Meanwhile, human rights non-governmental organisation Maruah, which organised the rally that was held on 2 June this year together with Function 8, expressed disappointment over the Archbishop’s remarks.

“An opportunity to understand the change in the position of the Archbishop vis-a-vis preventive detention without trial was missed,” Maruah president Braema Mathi said in a statement sent to the media late Thursday afternoon.

“We are still clueless as to whether there was intervention by the State in this matter and if so, on what grounds and to what extent. Instead civil society has been vilified in the Archbishop’s remarks which are the opposite of our intentions to preserve harmony by seeking clarifications,” she noted.

The organisation also gave some of the background to the anti-ISA rally and the actions relating to the Archbishop’s letters.

The NGO had been informed of the letters the Archbishop had sent to Function 8 as part of the collaboration for the rally.

Both Maruah and Function 8 decided not to publicise the letters – which reflected diverse views in relation to preventive detention without trial – until clarification was obtained from MHA and other relevant parties, Mathi disclosed.

“We agreed that after these approaches to reach out for dialogues had been tried and tested we would review this incident of the letters.

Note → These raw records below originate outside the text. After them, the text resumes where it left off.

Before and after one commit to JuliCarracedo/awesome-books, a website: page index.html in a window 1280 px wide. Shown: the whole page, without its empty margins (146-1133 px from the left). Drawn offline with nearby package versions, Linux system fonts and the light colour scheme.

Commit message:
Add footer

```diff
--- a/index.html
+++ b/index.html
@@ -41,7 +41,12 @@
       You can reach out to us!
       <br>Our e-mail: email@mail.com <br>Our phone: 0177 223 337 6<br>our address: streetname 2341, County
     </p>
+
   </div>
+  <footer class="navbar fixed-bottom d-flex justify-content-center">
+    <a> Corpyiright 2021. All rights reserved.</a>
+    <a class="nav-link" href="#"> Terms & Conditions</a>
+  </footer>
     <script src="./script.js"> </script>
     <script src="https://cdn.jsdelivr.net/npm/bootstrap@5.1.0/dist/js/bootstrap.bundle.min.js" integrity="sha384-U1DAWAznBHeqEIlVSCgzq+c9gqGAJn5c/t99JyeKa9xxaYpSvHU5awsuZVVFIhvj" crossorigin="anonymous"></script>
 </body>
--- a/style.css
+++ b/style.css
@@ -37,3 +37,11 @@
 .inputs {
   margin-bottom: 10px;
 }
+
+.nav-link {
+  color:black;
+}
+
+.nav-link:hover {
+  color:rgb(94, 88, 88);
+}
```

It is unfortunate that the matter of the letters was leaked to the media before we could receive clarifications from the relevant bodies,” Mathi said.

On the Facebook page for the rally commemorating the anniversary of the alleged “Marxist Conspiracy” for which detentions without trial were made, Function 8 posted its response to the Archbishop’s statement.

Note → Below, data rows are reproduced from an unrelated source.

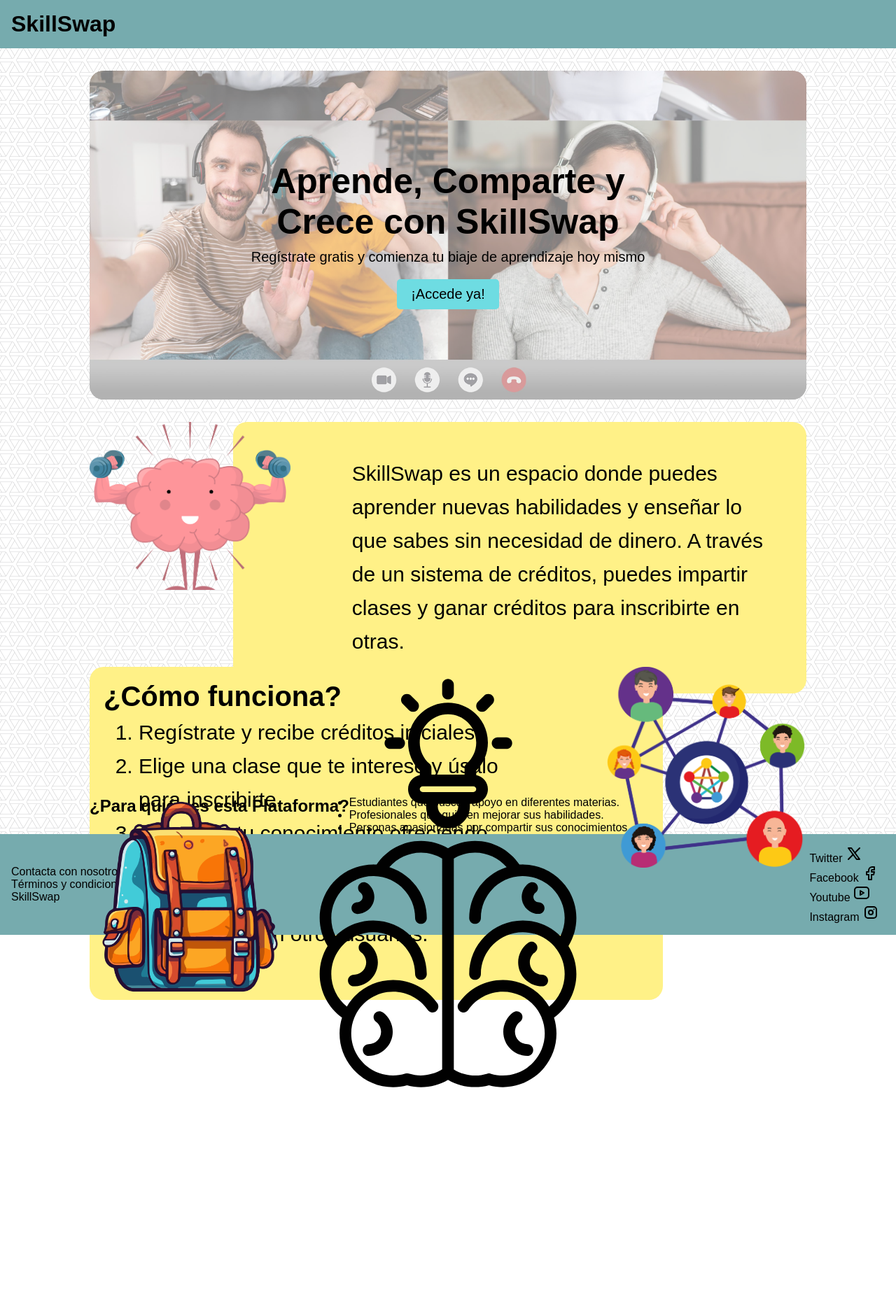
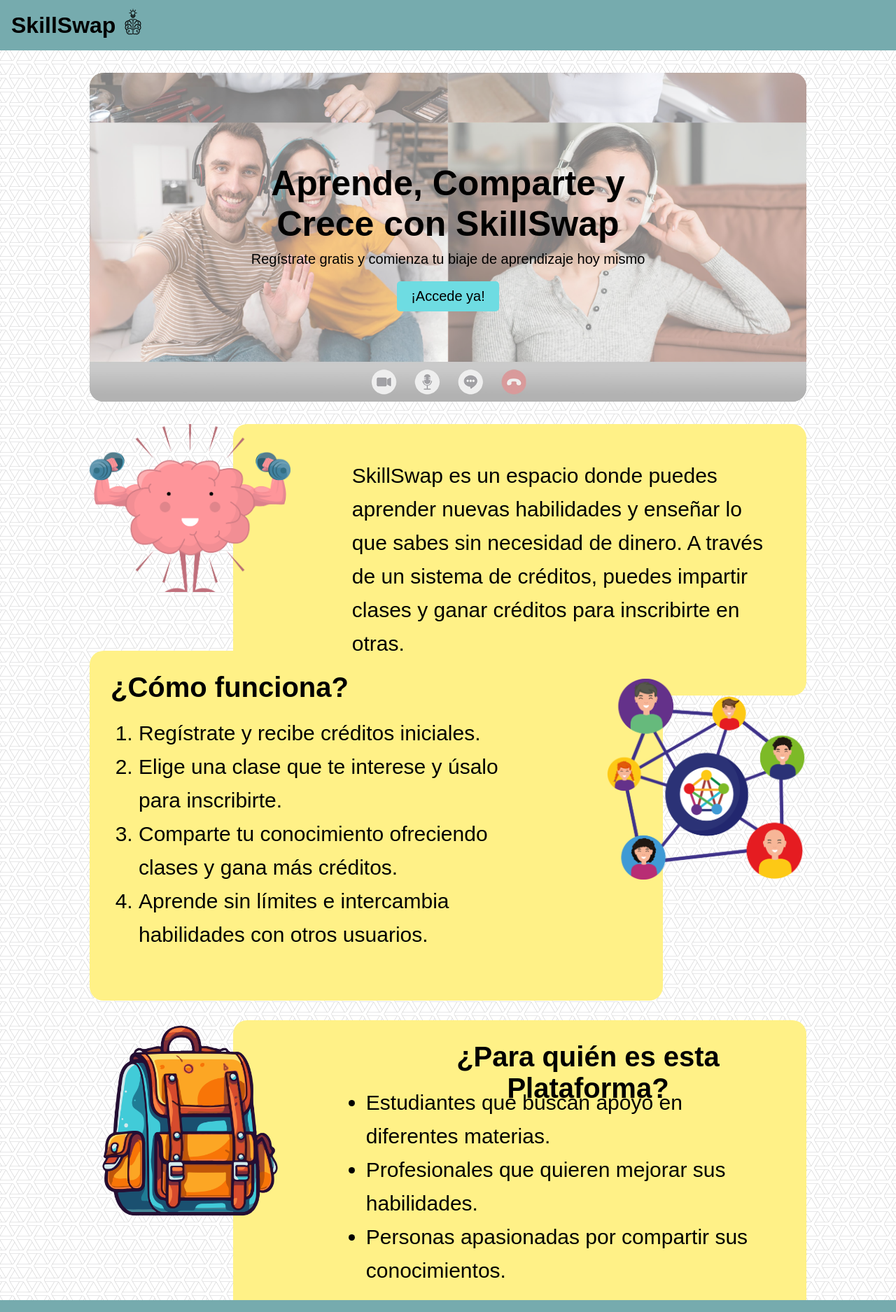
Before and after one commit to ServandoT/SkillSwap-Front, a React (Vite) app: page /about in a window 1280 px wide. Shown: the top 1875 px of the page at 70% size. Before the commit the page ends 1666 px from the top, so only its background shows below. Built offline with nearby package versions, Linux system fonts and the light colour scheme.

Commit message:
Navegación admin

```diff
--- /dev/null
+++ b/src/components/Admin.jsx
@@ -0,0 +1,40 @@
+import React, { useEffect, useState } from 'react';
+import axios from 'axios';
+import Header from './Header';
+import Footer from './Footer';
+import '../styles/Admin.css';
+
+function Admin() {
+  const [users, setUsers] = useState([]);
+
+  useEffect(() => {
+    axios.get('http://localhost:1234/usuarios')
+      .then(response => {
+        setUsers(response.data);
+      })
+      .catch(error => console.error('Error fetching users:', error));
+  }, []);
+
+  return (
+    <div>
+      <Header />
+      <div className="usuarios">
+        <h2>Usuarios</h2>
+        <ul>
+          {users.map(user => (
+            <li key={user.id}>
+              <p><strong>Email:</strong> {user.email}</p>
+              <p><strong>Nombre:</strong> {user.nombre}</p>
+              <p><strong>Apellidos:</strong> {user.apellidos}</p>
+              <p><strong>Créditos:</strong> {user.creditos}</p>
+              <p><strong>Rol:</strong> {user.rol === 'ADMIN' ? 'Administrador' : 'Usuario normal'}</p>
+            </li>
+          ))}
+        </ul>
+      </div>
+      <Footer />
+    </div>
+  );
+}
+
+export default Admin;
--- a/src/components/Footer.jsx
+++ b/src/components/Footer.jsx
@@ -1,4 +1,3 @@
-import React from 'react';
 import '../styles/Footer.css';
 
 function Footer() {
--- a/src/components/Header.jsx
+++ b/src/components/Header.jsx
@@ -29,6 +29,7 @@
     <header className='header'>
       <h1>
         <Link to="/">SkillSwap</Link>
+        <img src="../../public/principal.svg" alt="logo" />
       </h1>
       {location.pathname !== '/about' && (
         <div>
--- a/src/components/LoginModal.jsx
+++ b/src/components/LoginModal.jsx
@@ -1,17 +1,19 @@
 import React, { useState } from 'react';
 import axios from 'axios';
+import { useNavigate } from 'react-router-dom';
 
 function LoginModal({ onClose }) {
   const [email, setEmail] = useState('');
   const [password, setPassword] = useState('');
   const [error, setError] = useState(null);
+  const navigate = useNavigate();
 
   const handleSubmit = async (e) => {
     e.preventDefault();
     try {
       const payload = { email, password };
       console.log('Sending payload:', payload);
-      const response = await axios.post('https://172.189.57.88:1234/api/v1/auth/authenticate', payload, {
+      const response = await axios.post('http://localhost:1234/api/v1/auth/authenticate', payload, {
         headers: {
           Authorization: '',
           "Content-Type": "application/json",
@@ -19,6 +21,32 @@
       });
       console.log('Login successful:', response.data);
       localStorage.setItem('skillswapToken', response.data.token);
+
+      const res = await axios.get('http://localhost:1234/usuarios/admin', {
+        headers: {
+          Authorization: `Bearer ${localStorage.getItem('skillswapToken')}`,
+        }
+      });
+      console.log('isAdmin:', res.data.isAdmin);
+
+      if (res.data.isAdmin) {
+        navigate('/admin');
+      }
+
+      // axios.get('http://localhost:1234/usuarios/admin')
+      //   .then((res) => {
+      //     return res.json();
+      //   })
+      //   .then((data) => {
+      //     console.log('isAdmin:', data.isAdmin);
+      //     // Si es admin redirigir a la página de admin
+      //     if (data.isAdmin) {
+      //       navigate('/admin');
+      //     }})
+      //     .catch((error) => {
+      //       console.error('Error fetching admin status:', error);
+      //     });
+
       onClose();
     } catch (err) {
       console.error('Login failed:', err);
--- a/src/main.jsx
+++ b/src/main.jsx
@@ -5,6 +5,7 @@
 import About from './pages/About';
 import './index.css';
 import axios from 'axios';
+import Admin from './components/Admin';
 
 // Incluir el token de autorización en las solicitudes de Axios
 const token = localStorage.getItem('skillswapToken');
@@ -18,6 +19,7 @@
       <Routes>
         <Route path="/" element={<App />}/>
         <Route path="/about" element={<About />} />
+        <Route path="/admin" element={<Admin />} />
       </Routes>
     </BrowserRouter>
   </React.StrictMode>
--- a/src/pages/About.jsx
+++ b/src/pages/About.jsx
@@ -39,11 +39,13 @@
 
         <section className='tercera-seccion'>
           <h2>¿Para quién es esta Plataforma?</h2>
-          <ul>
-            <li>Estudiantes que buscan apoyo en diferentes materias.</li>
-            <li>Profesionales que quieren mejorar sus habilidades.</li>
-            <li>Personas apasionadas por compartir sus conocimientos.</li>
-          </ul>
+          <div className="wrapper">
+            <ul>
+              <li>Estudiantes que buscan apoyo en diferentes materias.</li>
+              <li>Profesionales que quieren mejorar sus habilidades.</li>
+              <li>Personas apasionadas por compartir sus conocimientos.</li>
+            </ul>
+          </div>
           <img src="mochila.png" alt="mochila" />
         </section>
 
--- a/src/styles/About.css
+++ b/src/styles/About.css
@@ -84,6 +84,7 @@
     .primera-seccion {
         margin-top: 2rem;
         width: 80%;
+        height: 292px;
         display: flex;
         position: relative;
 
@@ -115,8 +116,9 @@
     }
 
     .segunda-seccion {
-        margin-top: 350px;
         width: 80%;
+        height: 428px;
+        margin-top: 2rem;
         display: flex;
         position: relative;
 
@@ -124,7 +126,7 @@
             font-size: 40px;
             text-align: center;
             z-index: 2;
-            padding: 20px;
+            padding: 30px;
         }
 
         .wrapper {
@@ -142,6 +144,7 @@
             line-height: 1.6;
 
             ol {
+                margin-top: 1.5rem;
                 font-size: 30px;
                 padding: 20px;
             }
@@ -153,14 +156,24 @@
             width: 28%;
             height: auto;
             right: 0;
+            top: 40px;
         }
     }
 
     .tercera-seccion {
         margin-top: 100px;
         width: 80%;
+        height: 400px;
         display: flex;
         position: relative;
+
+        h2 {
+            font-size: 40px;
+            text-align: center;
+            z-index: 2;
+            padding: 30px;
+            margin-left: 400px;
+        }
 
         .wrapper {
             background-color: #FFF187;
@@ -176,8 +189,10 @@
             width: 80%;
             line-height: 1.6;
 
-            p {
+            ul {
+                margin-top: 1.5rem;
                 font-size: 30px;
+                padding: 20px;
             }
         }
 
--- /dev/null
+++ b/src/styles/Admin.css
@@ -0,0 +1,45 @@
+.usuarios {
+  max-width: 800px;
+  margin: 2rem auto;
+  padding: 2rem;
+  background-color: #f8f9fa;
+  border-radius: 12px;
+  box-shadow: 0 4px 10px rgba(0, 0, 0, 0.1);
+
+  h2 {
+    font-size: 1.8rem;
+    margin-bottom: 1.5rem;
+    color: #343a40;
+    border-bottom: 2px solid #dee2e6;
+    padding-bottom: 0.5rem;
+  }
+
+  ul {
+    list-style: none;
+    padding: 0;
+    margin: 0;
+
+    li {
+      background-color: #ffffff;
+      padding: 1rem 1.5rem;
+      margin-bottom: 1rem;
+      border: 1px solid #dee2e6;
+      border-radius: 8px;
+      transition: box-shadow 0.3s;
+
+      &:hover {
+        box-shadow: 0 2px 8px rgba(0, 0, 0, 0.05);
+      }
+
+      p {
+        margin: 0.3rem 0;
+
+        strong {
+          color: #495057;
+          width: 100px;
+          display: inline-block;
+        }
+      }
+    }
+  }
+}
--- a/src/styles/Footer.css
+++ b/src/styles/Footer.css
@@ -13,6 +13,11 @@
         left: 50%;
         transform: translateX(-50%);
         text-align: center;
+
+        img {
+            width: 100px;
+            height: auto;
+        }
      }
 
     svg {
--- a/src/styles/Header.css
+++ b/src/styles/Header.css
@@ -5,6 +5,17 @@
     padding: 1rem;
     background-color: #76ABAE;
 
+    h1 {
+        display: flex;
+        align-items: center;
+    }
+
+    img {
+        width: 50px;
+        height: auto;
+        margin-top: -10px;
+    }
+
     a {
         text-decoration: none;
         color: #000;
```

Saying it was “saddened” by Chia’s remarks, the group noted that the Archbishop’s letter was not marked “private and/or confidential” and that it was intended to be made public on the day of the rally. The retraction of the letter prompted the group to cancel the plan.

The group also noted that Chia assumed that Au could only have gotten information about the letters from Function 8, but it asked, “Has His Grace forgotten that his second letter was cc to a third party and that his staff and others within the Church may also have sight of the letters?”

It also expressed puzzlement over how the religious leader could conclude that the disclosure of the letter could harm social harmony in Singapore.

“We request Archbishop Nicholas Chia to publish his first and second letters and advise on what transpired between the time his first letter was written and his second letter so that the public can judge for themselves whether the actions or inaction of Function 8 and Mr Au were “irresponsible and regrettable”. For clarity, His Grace should also make known to members of the public if his first letter to the organisers of the 2 June event was solicited or unsolicited,” it said.

Home